I worked as a legal officer analyzing the evidence and the legal charges filed against the accused in 2009. Even then, I wasn’t sure if this day would come. The advanced age of the defendants could have led to the premature conclusion of the entire proceedings, which occurred when the case was closed against a former co-accused, Ieng Sary who died in 2013, and his … Continue Reading
New York (August 7, 2014)—Today’s conviction for crimes against humanity of the two most senior surviving leaders of Cambodia’s Khmer Rouge regime marks a historic milestone both for international justice, and for Cambodia’s effort to confront its violent past.
Judges at the Extraordinary Chambers in the Courts of Cambodia (ECCC) sentenced both Nuon Chea and Khieu Samphan to life imprisonment, after a trial focused on atrocities committed during the evacuation of Cambodian cities and town in 1975, and the executions of civil servants and military officers from the defeated regime.
Nuon Chea was the second most senior leader in the Khmer Rouge regime that ruled Cambodia from 1975 to 1979; Khieu Samphan served both as foreign minister and as head of state.
The … Continue Reading
NEW YORK—New research by the Open Society Justice Initiative has highlighted the need for the Khmer Rouge tribunal in Cambodia and its main donors to support renewed efforts to keep the Cambodian people informed about its work.
Preliminary results from over 100 interviews conducted in rural and urban areas of Cambodia show that support for the tribunal, known as the Extraordinary Chambers in the Courts of Cambodia, has slightly diminished since similar surveys conducted the first two years of its operations.
However, the research also suggests that one of the main reasons for this diminished support is a lack of knowledge about the current status of the trial of the two most senior surviving Khmer Rouge leaders, Khieu Samphan and Nuon Chea. … Continue Reading
NEW YORK—The Open Society Justice Initiative is urging the Extraordinary Chambers in the Courts of Cambodia (ECCC) to ensure the proper protection of the rights of suspects who are the focus of two court investigations that have not yet come to trial.
The investigations into the cases, known as 003 and 004, are being led by Mark Harmon, the tribunal’s international co-investigating judge. The Cambodian co-investigating judge that Harmon is supposed to work with has refused to cooperate with the effort, while the Cambodian government has said it does not want the cases to proceed.
The two cases were first transferred to the co-investigating judges in September 2009, after an initial investigation by the tribunal’s co-prosecutors. Media reports have said the investigations … Continue Reading
NEW YORK—The Open Society Justice Initiative is urging the Extraordinary Chambers in the Courts of Cambodia (ECCC) to take the necessary steps now to ensure that the trial process of two of the most senior surviving former leaders of the Khmer Rouge covers the full scope of charges against them.

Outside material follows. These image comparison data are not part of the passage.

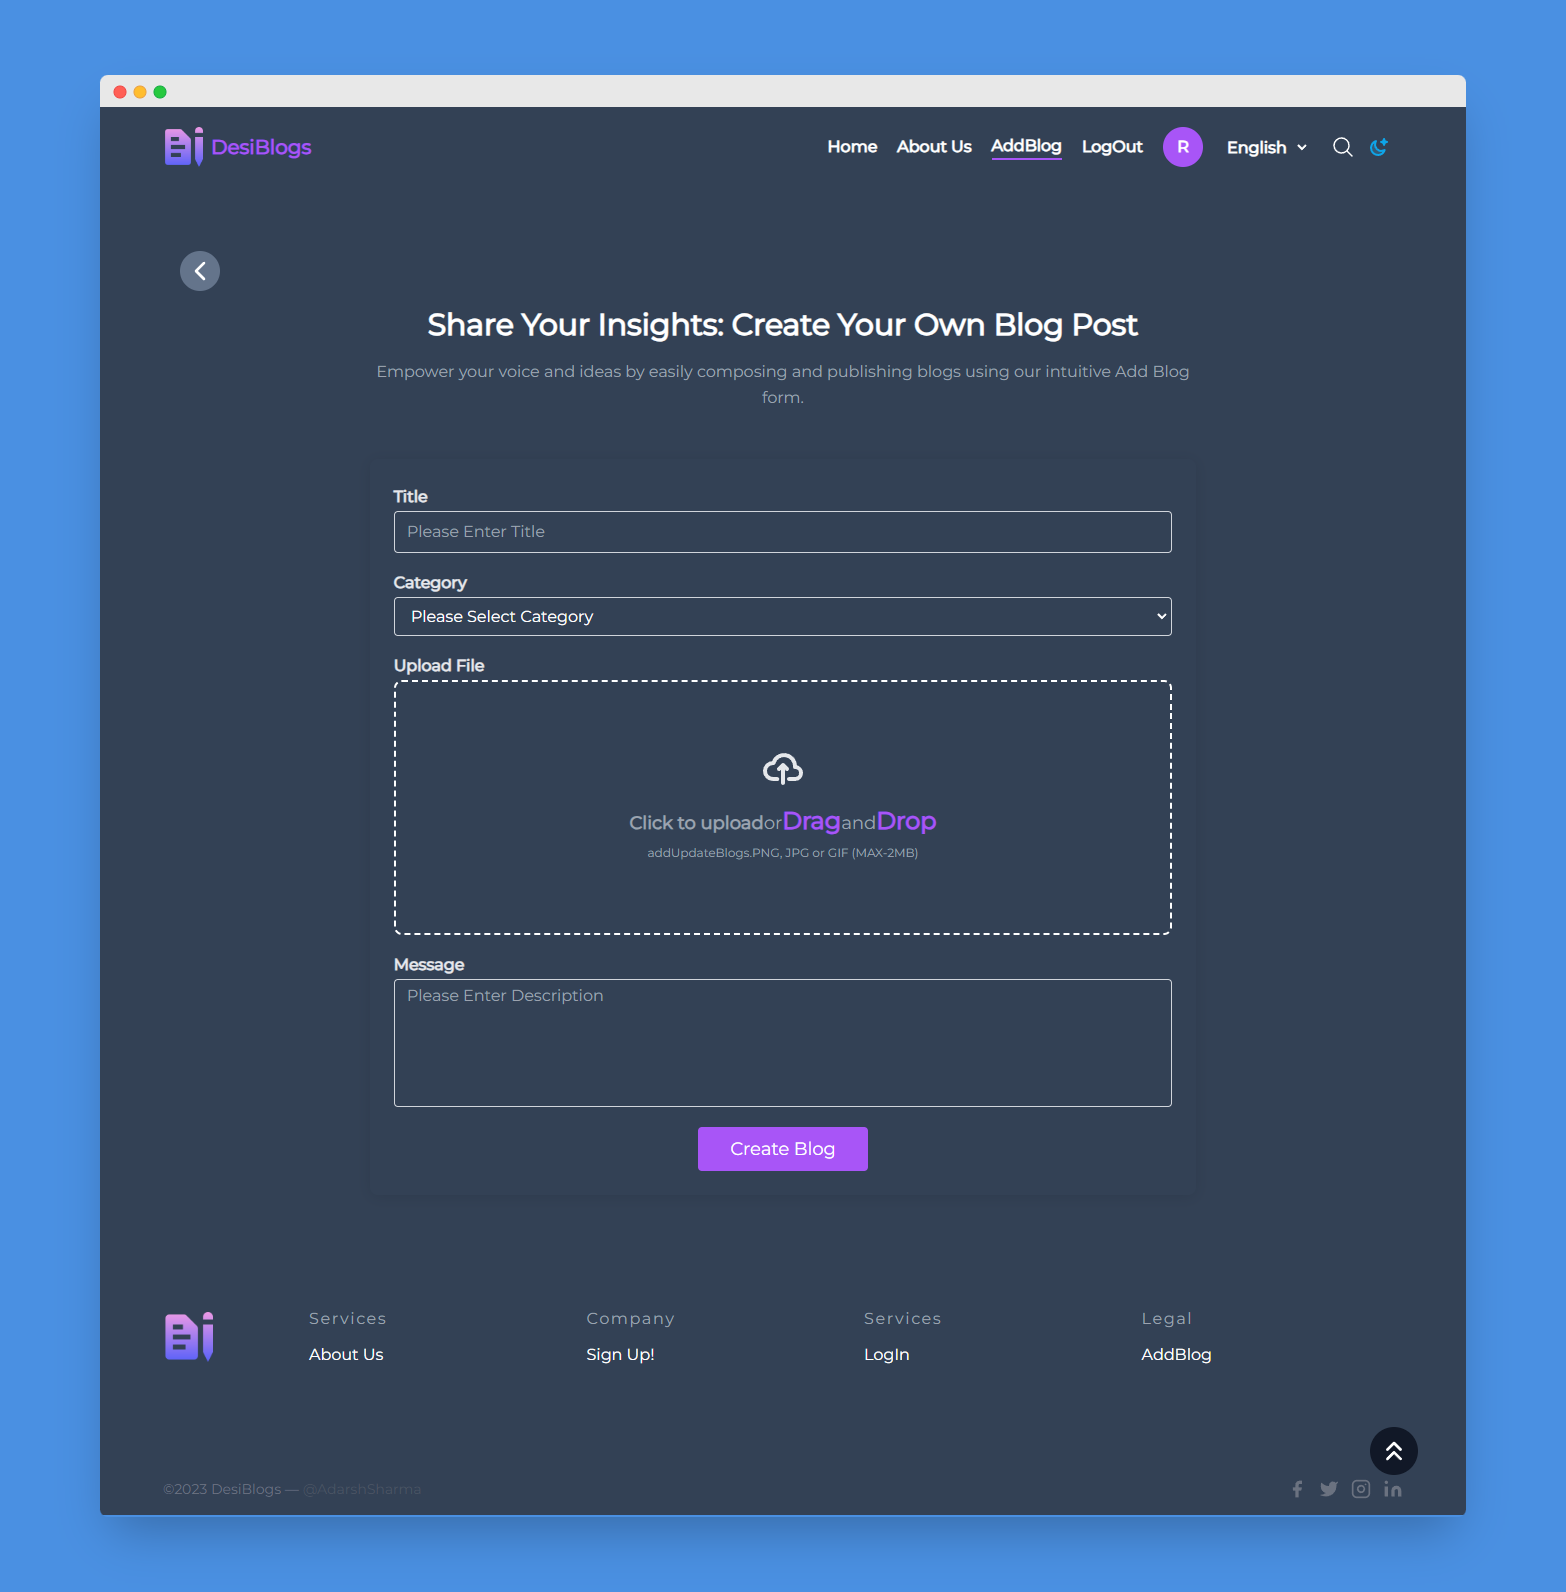
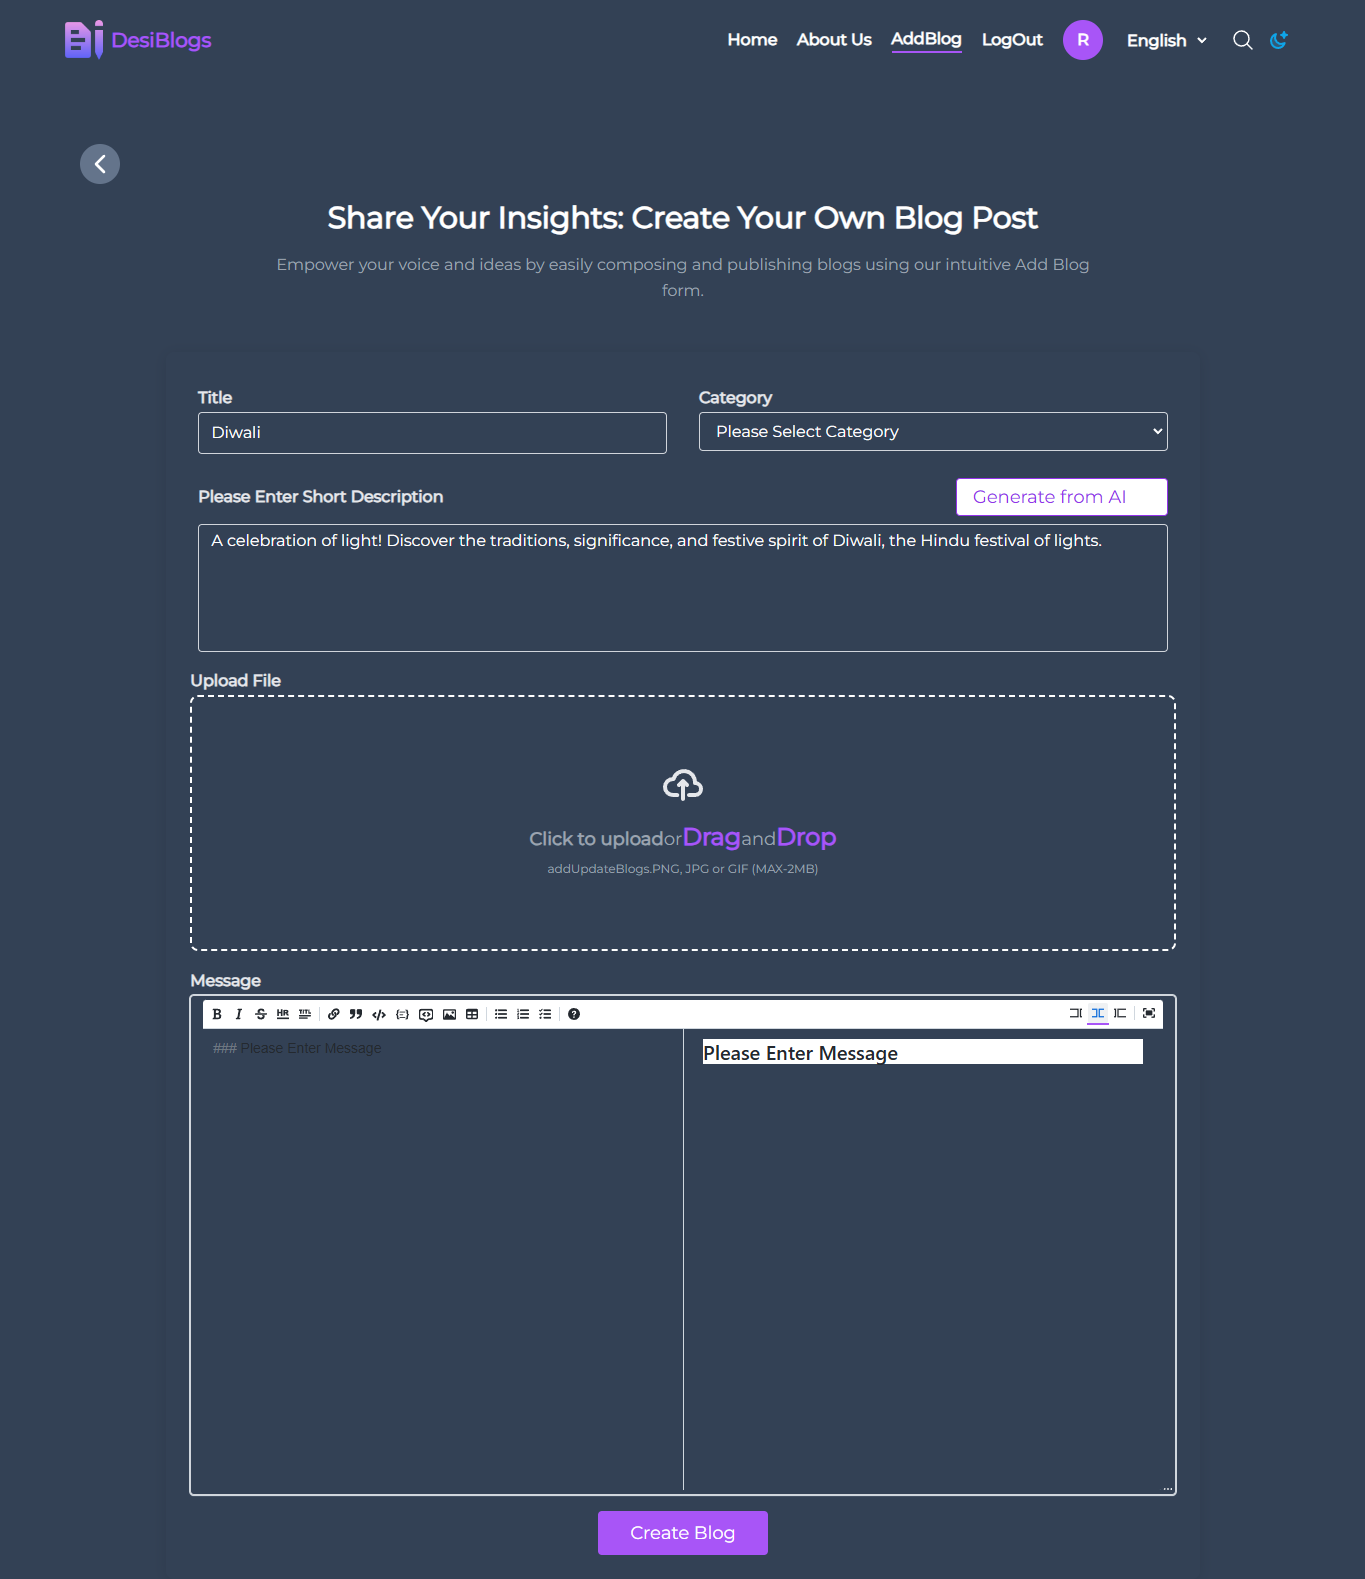
fix: Short Description and  Markdown new Images

diff --git a/src/components/BookMarkBlog.jsx b/src/components/BookMarkBlog.jsx
@@ -7,7 +7,7 @@ import { useTranslation } from "react-i18next";
 import { useParams } from "react-router-dom";
 const BookMarkBlog = () => {
   const [blogs, setBlogs] = useState();
-  const {userId} = useParams();
+  const { userId } = useParams();
   const { t } = useTranslation();
   useEffect(() => {
     const getBlogs = async () => {
@@ -23,10 +23,12 @@ const BookMarkBlog = () => {
     getBlogs();
   }, []);
 
-  const filteredBlogs = Array.from(new Set(blogs?.map(a => a.id))).map(id => {
-    return blogs?.find(a => a.id === id);
-});
-// console.log(uniqueData)
+  const filteredBlogs = Array.from(new Set(blogs?.map((a) => a.id))).map(
+    (id) => {
+      return blogs?.find((a) => a.id === id);
+    }
+  );
+  // console.log(uniqueData)
 
   return (
     <>
@@ -55,8 +57,15 @@ const BookMarkBlog = () => {
           >
             {filteredBlogs?.length !== 0 ? (
               filteredBlogs?.map((blog) => {
-                const { title, category, shortDescription, $id, imageUrl, userId,date } =
-                  blog;
+                const {
+                  title,
+                  category,
+                  shortDescription,
+                  $id,
+                  imageUrl,
+                  userId,
+                  date,
+                } = blog;
                 return (
                   <BlogCard
                     title={title}

diff --git a/src/components/AddBlog.jsx b/src/components/AddBlog.jsx
@@ -10,6 +10,7 @@ import BackButton from "../utils/BackButton";
 import { useTranslation } from "react-i18next";
 import MDEditor from "@uiw/react-md-editor";
 import { Bars } from "react-loader-spinner";
+import { AIChatSession } from "../service/AIModel";
 const AddBlog = () => {
   const uId = useId();
   const navigate = useNavigate();
@@ -321,7 +322,7 @@ const AddBlog = () => {
 
                 <textarea
                   id={uId}
-                  name="description"
+                  name="shortDescription"
                   className="w-full bg-gray-100 bg-opacity-50 rounded border border-gray-300 focus:border-purple-500 focus:bg-white focus:ring-2 focus:ring-purple-200 h-32 text-base outline-none text-gray-700 py-1 px-3 resize-none leading-6 transition-colors duration-200 ease-in-out dark:bg-slate-700 dark:text-white"
                   data-gramm="false"
                   wt-ignore-input="true"
@@ -329,7 +330,7 @@ const AddBlog = () => {
                     "addUpdateBlogs.Please Enter Short Description"
                   )}
                   value={shortDescription}
-                  onChange={blogHandle}
+                  onChange={(e)=>setShortDescription(e.target.value)}
                 ></textarea>
 
                 {shortDescriptionErr && (

diff --git a/src/components/UpdateBlog.jsx b/src/components/UpdateBlog.jsx
@@ -380,7 +380,7 @@ const UpdateBlog = () => {
 
                   <textarea
                     id={uId}
-                    name="description"
+                    name="shortDescription"
                     className="w-full bg-gray-100 bg-opacity-50 rounded border border-gray-300 focus:border-purple-500 focus:bg-white focus:ring-2 focus:ring-purple-200 h-32 text-base outline-none text-gray-700 py-1 px-3 resize-none leading-6 transition-colors duration-200 ease-in-out dark:bg-slate-700 dark:text-white"
                     data-gramm="false"
                     wt-ignore-input="true"
@@ -388,7 +388,7 @@ const UpdateBlog = () => {
                       "addUpdateBlogs.Please Enter Short Description"
                     )}
                     value={shortDescription}
-                    onChange={blogHandle}
+                    onChange={(e) => setShortDescription(e.target.value)}
                   ></textarea>
 
                   {shortDescriptionErr && (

The two defendants, Nuon Chea and Khieu Samphan, have so far only faced charges in a trial focused on the evacuation of Phnom Penh in April, 1975, and events at an execution site outside the city; given the mass of the alleged crimes and the advanced age of the defendants, the court opted to defer other charges to one or more subsequent trials.
Khieu Samphan served as Khmer Rouge foreign minister and … Continue Reading